Hydroponic gardening is a plant growing method that uses mineral solutions instead of soils, Miller-Gitlin said.
“This type of gardening can help grow foods in deserts,” she said. “And while Park City isn’t a desert, we want to bring that information to the forefront so people can learn about these things.”
There are tower gardens at all of the Park City School District schools, she said.
“The one at Ecker Hill is tended by Annie Wallace, who along with Brad Gannon helped us start the garden program,” Miller-Gitlin said.
During the evening, guests will also learn about EATS’ collaboration programs with the Christian Center of Park City, Miller-Gitlin said.
One of those is the backpack program that supplies food to students in need and their families over weekends.
“Once school counselors let the Christian Center of Park City know about students who are food-insecure at home, the Christian Center sends food home with these kids in backpacks,” Miller-Gitlin said. “When EATS Park City began to help out, we wanted to provide more nutritious foods that were less processed.”
Another collaborative program is cooking demos.
“These are done with food that is found in the Christian Center’s food pantry,” Miller-Gitlin said. “It teaches people who use the food pantry of the different nutritious dishes that can be made from those foods.”
A silent auction and an opportunity drawing will also be part of the festivities.
Silent auction items include a pair of Rossignol Skis and Surefoot ski boots, a stay at Stein Eriksen Lodge with brunch at the Glitretind Restaurant, Miller-Gitlin said.
Anyone interested in donating items to the silent auction can email email@example.com.
The opportunity drawing grand prize is a four-day, four-night stay at a luxury home at Granite Mountain Estates, just outside of Scottsdale, Arizona, during ski season, according to Miller-Gitlin.
In addition to these highlights, Fork in the Road will feature live music by singer and songwriter Michelle Moonshine and food stations provided by Park City Mountain Resort chef Alex Malmborg.
The stations will include a raw bar with oysters and shrimp cocktail, a fruit, vegetable and charcuterie platters station and desserts, Miller-Gitlin said.
“Vail’s EpicPromise is our presenting sponsor, so they provide space, food and items for our silent auction,” she said.
Registration is open at eatsparkcity.org.
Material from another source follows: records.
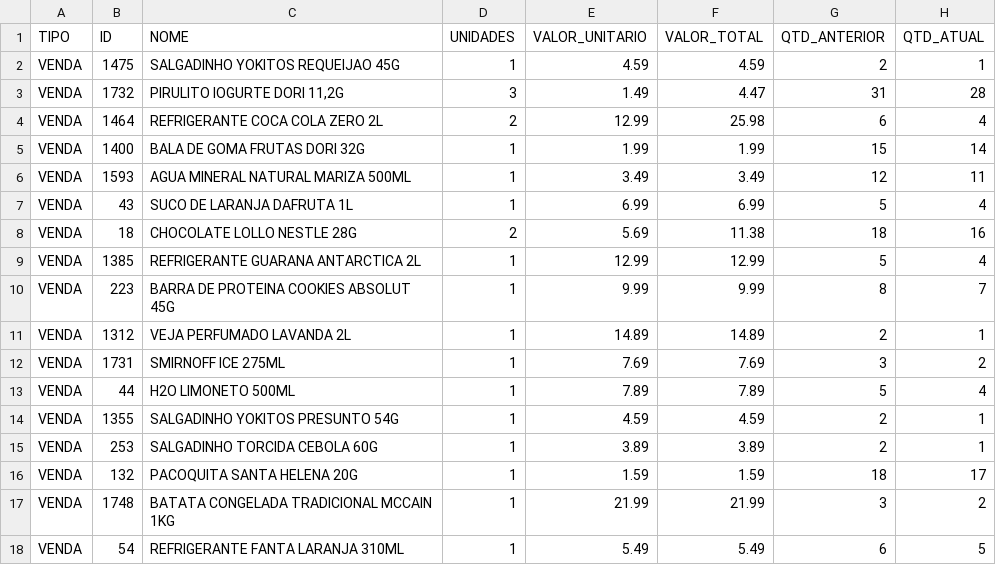
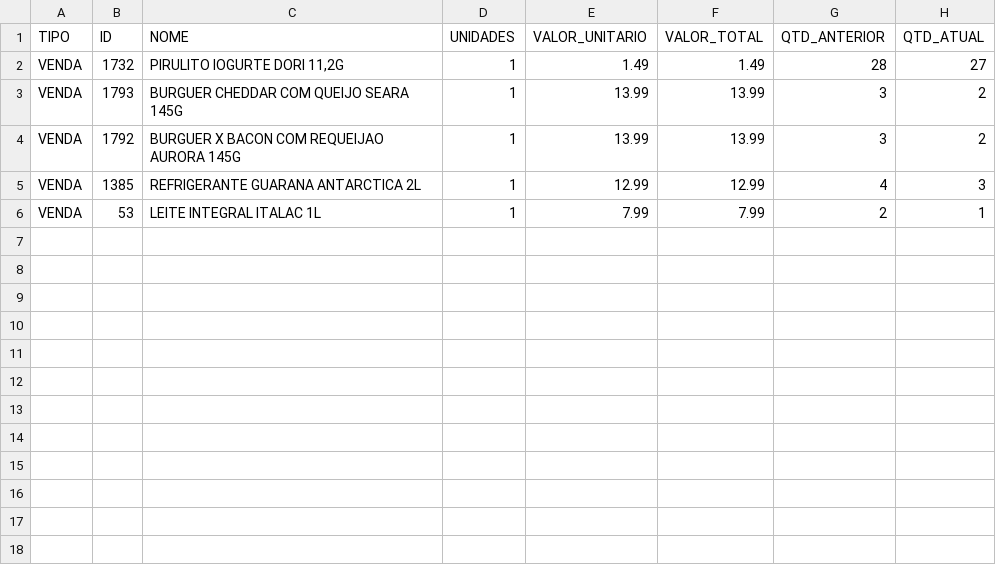
Before and after one commit to HugoSMonteiro/PesquisaMercado, a CSV file: movimentacoes.csv, drawn as a sheet.

```diff
--- a/movimentacoes.csv
+++ b/movimentacoes.csv
@@ -1,18 +1,6 @@
 TIPO;ID;NOME;UNIDADES;VALOR_UNITARIO;VALOR_TOTAL;QTD_ANTERIOR;QTD_ATUAL
-VENDA;1475;SALGADINHO YOKITOS REQUEIJAO 45G;1;4.59;4.59;2;1
-VENDA;1732;PIRULITO IOGURTE DORI 11,2G;3;1.49;4.47;31;28
-VENDA;1464;REFRIGERANTE COCA COLA ZERO  2L;2;12.99;25.98;6;4
-VENDA;1400;BALA DE GOMA FRUTAS DORI 32G;1;1.99;1.99;15;14
-VENDA;1593;AGUA MINERAL NATURAL MARIZA 500ML;1;3.49;3.49;12;11
-VENDA;43;SUCO DE LARANJA DAFRUTA 1L;1;6.99;6.99;5;4
-VENDA;18;CHOCOLATE LOLLO NESTLE 28G;2;5.69;11.38;18;16
-VENDA;1385;REFRIGERANTE GUARANA ANTARCTICA 2L;1;12.99;12.99;5;4
-VENDA;223;BARRA DE PROTEINA COOKIES ABSOLUT 45G;1;9.99;9.99;8;7
-VENDA;1312;VEJA PERFUMADO LAVANDA 2L;1;14.89;14.89;2;1
-VENDA;1731;SMIRNOFF ICE  275ML;1;7.69;7.69;3;2
-VENDA;44;H2O LIMONETO 500ML;1;7.89;7.89;5;4
-VENDA;1355;SALGADINHO YOKITOS PRESUNTO 54G;1;4.59;4.59;2;1
-VENDA;253;SALGADINHO TORCIDA CEBOLA 60G;1;3.89;3.89;2;1
-VENDA;132;PACOQUITA SANTA HELENA 20G;1;1.59;1.59;18;17
-VENDA;1748;BATATA CONGELADA TRADICIONAL MCCAIN 1KG;1;21.99;21.99;3;2
-VENDA;54;REFRIGERANTE FANTA LARANJA 310ML;1;5.49;5.49;6;5
+VENDA;1732;PIRULITO IOGURTE DORI 11,2G;1;1.49;1.49;28;27
+VENDA;1793;BURGUER CHEDDAR COM QUEIJO SEARA 145G;1;13.99;13.99;3;2
+VENDA;1792;BURGUER X BACON COM REQUEIJAO AURORA 145G;1;13.99;13.99;3;2
+VENDA;1385;REFRIGERANTE GUARANA ANTARCTICA 2L;1;12.99;12.99;4;3
+VENDA;53;LEITE INTEGRAL ITALAC 1L;1;7.99;7.99;2;1
```
Also changed, not shown: vendas_acumuladas.csv, 2 other files.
Guests can also purchase opportunity drawing tickets and make extra donations at the website, Miller-Gitlin said.
“We really want people to enjoy the cocktail-hour set up,” she said. “And hopefully people will leave with a better understanding of what we do, what our mission is and how they can bring better nutrition to their families as well.”
Summit County gardeners can purchase local-climate friendly plants and seeds to grow this season